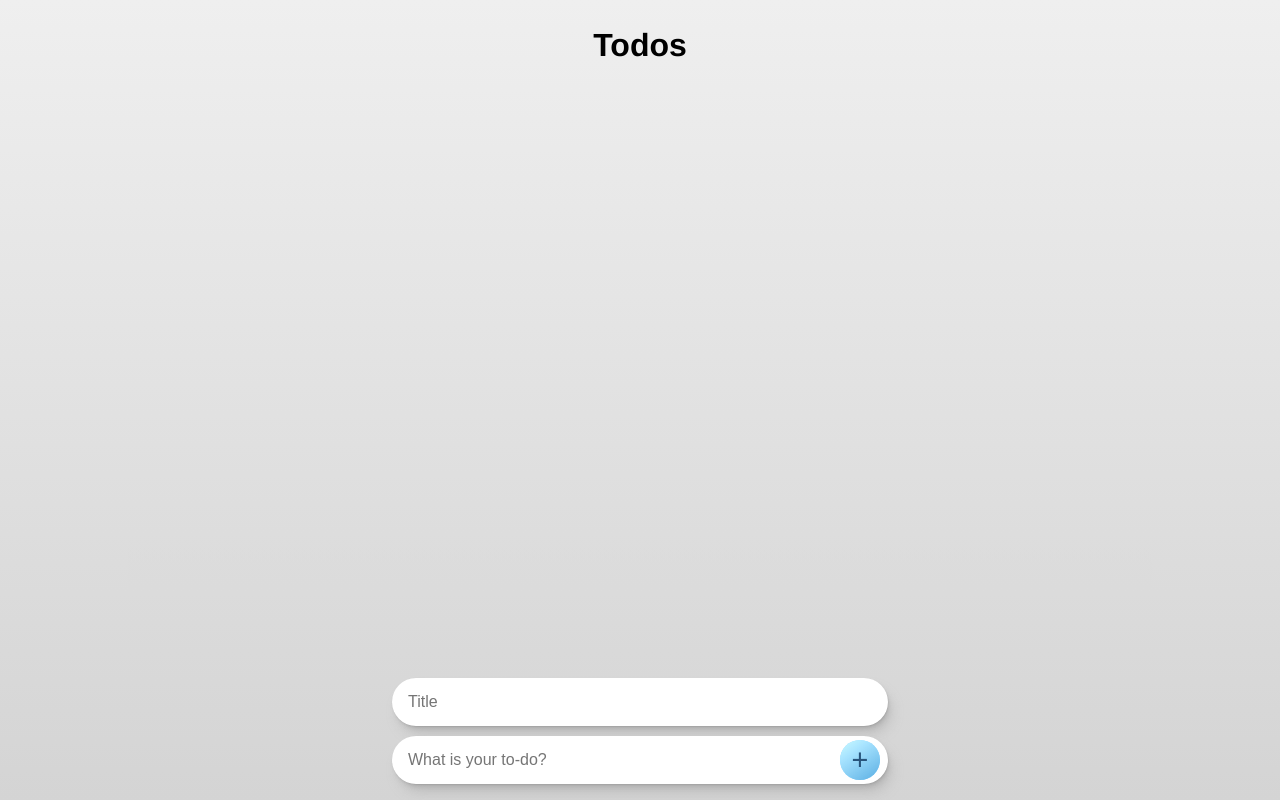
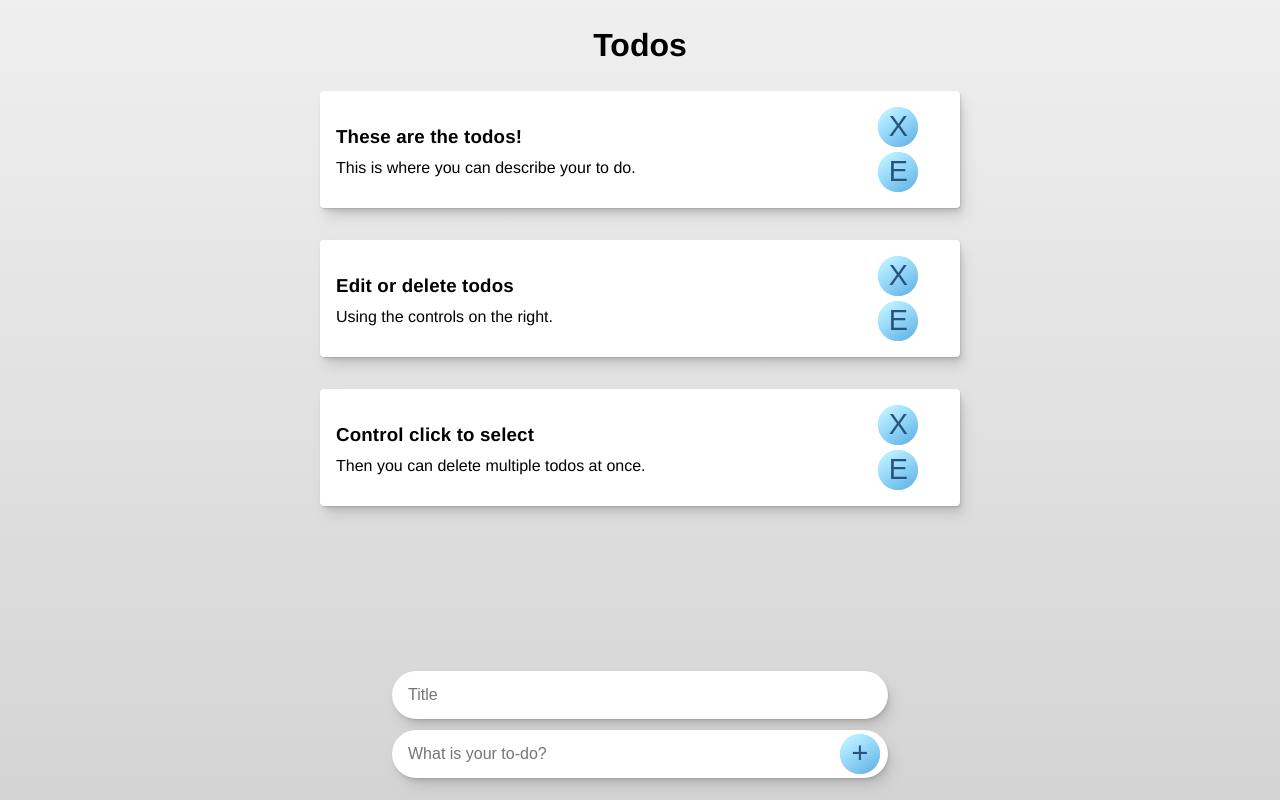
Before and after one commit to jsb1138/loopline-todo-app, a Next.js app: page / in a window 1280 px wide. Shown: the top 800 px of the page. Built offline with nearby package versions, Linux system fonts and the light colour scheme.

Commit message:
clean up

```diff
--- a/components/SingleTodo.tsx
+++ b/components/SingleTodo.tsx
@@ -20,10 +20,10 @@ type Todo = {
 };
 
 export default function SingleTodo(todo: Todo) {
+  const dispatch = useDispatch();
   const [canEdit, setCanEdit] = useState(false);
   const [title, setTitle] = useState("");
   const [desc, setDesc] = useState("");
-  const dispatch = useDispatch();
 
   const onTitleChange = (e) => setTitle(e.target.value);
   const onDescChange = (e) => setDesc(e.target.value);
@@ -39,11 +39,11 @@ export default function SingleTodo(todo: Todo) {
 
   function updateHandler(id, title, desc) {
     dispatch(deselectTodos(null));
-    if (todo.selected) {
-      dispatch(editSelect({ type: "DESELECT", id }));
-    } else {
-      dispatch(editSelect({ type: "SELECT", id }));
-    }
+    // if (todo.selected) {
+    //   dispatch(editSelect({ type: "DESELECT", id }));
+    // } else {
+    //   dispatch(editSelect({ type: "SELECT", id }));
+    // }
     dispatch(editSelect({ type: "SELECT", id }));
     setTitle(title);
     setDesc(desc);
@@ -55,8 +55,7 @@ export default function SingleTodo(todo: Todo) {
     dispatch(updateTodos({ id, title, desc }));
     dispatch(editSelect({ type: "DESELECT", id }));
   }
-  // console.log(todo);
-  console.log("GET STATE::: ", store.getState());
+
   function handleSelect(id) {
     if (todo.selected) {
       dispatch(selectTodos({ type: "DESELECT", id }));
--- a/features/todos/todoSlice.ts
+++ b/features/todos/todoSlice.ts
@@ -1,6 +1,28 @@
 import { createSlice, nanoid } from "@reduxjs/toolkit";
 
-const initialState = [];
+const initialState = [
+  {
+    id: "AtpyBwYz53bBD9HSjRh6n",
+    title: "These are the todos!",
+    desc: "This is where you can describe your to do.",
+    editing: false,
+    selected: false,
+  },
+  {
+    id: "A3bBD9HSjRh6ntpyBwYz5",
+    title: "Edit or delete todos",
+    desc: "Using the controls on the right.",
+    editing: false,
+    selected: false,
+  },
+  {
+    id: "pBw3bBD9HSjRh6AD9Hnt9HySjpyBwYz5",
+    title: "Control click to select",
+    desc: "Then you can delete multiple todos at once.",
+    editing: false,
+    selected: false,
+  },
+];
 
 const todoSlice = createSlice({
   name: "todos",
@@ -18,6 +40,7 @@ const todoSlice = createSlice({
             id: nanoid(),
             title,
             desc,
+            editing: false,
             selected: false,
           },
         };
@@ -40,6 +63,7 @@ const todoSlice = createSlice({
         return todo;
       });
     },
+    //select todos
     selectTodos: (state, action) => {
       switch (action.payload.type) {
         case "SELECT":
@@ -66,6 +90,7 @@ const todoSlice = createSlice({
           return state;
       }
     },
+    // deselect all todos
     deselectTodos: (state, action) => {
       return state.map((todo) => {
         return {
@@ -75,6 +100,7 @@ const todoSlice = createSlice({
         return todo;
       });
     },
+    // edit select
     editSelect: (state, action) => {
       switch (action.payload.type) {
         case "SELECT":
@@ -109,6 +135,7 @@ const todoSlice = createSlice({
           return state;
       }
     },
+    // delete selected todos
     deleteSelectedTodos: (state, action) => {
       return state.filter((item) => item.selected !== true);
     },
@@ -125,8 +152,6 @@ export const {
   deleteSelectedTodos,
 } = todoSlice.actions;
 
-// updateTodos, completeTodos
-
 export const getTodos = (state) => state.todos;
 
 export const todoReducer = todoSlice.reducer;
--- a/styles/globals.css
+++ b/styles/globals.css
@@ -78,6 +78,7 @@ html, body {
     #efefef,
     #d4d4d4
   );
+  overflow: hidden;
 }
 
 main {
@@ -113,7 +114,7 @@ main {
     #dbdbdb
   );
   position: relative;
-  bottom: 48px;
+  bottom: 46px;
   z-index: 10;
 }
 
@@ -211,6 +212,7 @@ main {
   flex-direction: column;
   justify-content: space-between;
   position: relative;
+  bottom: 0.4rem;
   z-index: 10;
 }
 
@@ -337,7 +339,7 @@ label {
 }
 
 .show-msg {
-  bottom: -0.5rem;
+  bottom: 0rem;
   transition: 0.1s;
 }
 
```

==

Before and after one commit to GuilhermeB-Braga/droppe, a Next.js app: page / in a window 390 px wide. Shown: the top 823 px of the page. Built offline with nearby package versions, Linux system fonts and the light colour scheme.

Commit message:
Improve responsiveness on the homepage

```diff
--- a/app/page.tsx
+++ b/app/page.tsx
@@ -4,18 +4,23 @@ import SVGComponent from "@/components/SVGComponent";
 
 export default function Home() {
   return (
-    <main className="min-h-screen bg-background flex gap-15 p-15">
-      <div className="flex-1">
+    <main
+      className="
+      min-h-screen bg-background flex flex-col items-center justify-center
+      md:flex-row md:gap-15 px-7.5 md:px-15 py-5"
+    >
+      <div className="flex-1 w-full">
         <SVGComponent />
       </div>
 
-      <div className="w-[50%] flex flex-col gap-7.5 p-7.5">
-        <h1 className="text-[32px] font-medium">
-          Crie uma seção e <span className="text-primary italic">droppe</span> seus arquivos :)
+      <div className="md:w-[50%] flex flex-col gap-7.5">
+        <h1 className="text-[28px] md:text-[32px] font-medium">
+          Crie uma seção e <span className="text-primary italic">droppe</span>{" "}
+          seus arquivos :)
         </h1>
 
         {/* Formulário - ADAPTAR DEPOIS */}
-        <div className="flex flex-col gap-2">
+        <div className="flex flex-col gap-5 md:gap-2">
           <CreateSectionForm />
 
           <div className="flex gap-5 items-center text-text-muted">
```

TASK:
Your answer should consist of the lines from the material that contain "todoSlice".

RESULT FOR THIS TASK:
--- a/features/todos/todoSlice.ts
+++ b/features/todos/todoSlice.ts
 const todoSlice = createSlice({
@@ -18,6 +40,7 @@ const todoSlice = createSlice({
@@ -40,6 +63,7 @@ const todoSlice = createSlice({
@@ -66,6 +90,7 @@ const todoSlice = createSlice({
@@ -75,6 +100,7 @@ const todoSlice = createSlice({
@@ -109,6 +135,7 @@ const todoSlice = createSlice({
 } = todoSlice.actions;
 export const todoReducer = todoSlice.reducer;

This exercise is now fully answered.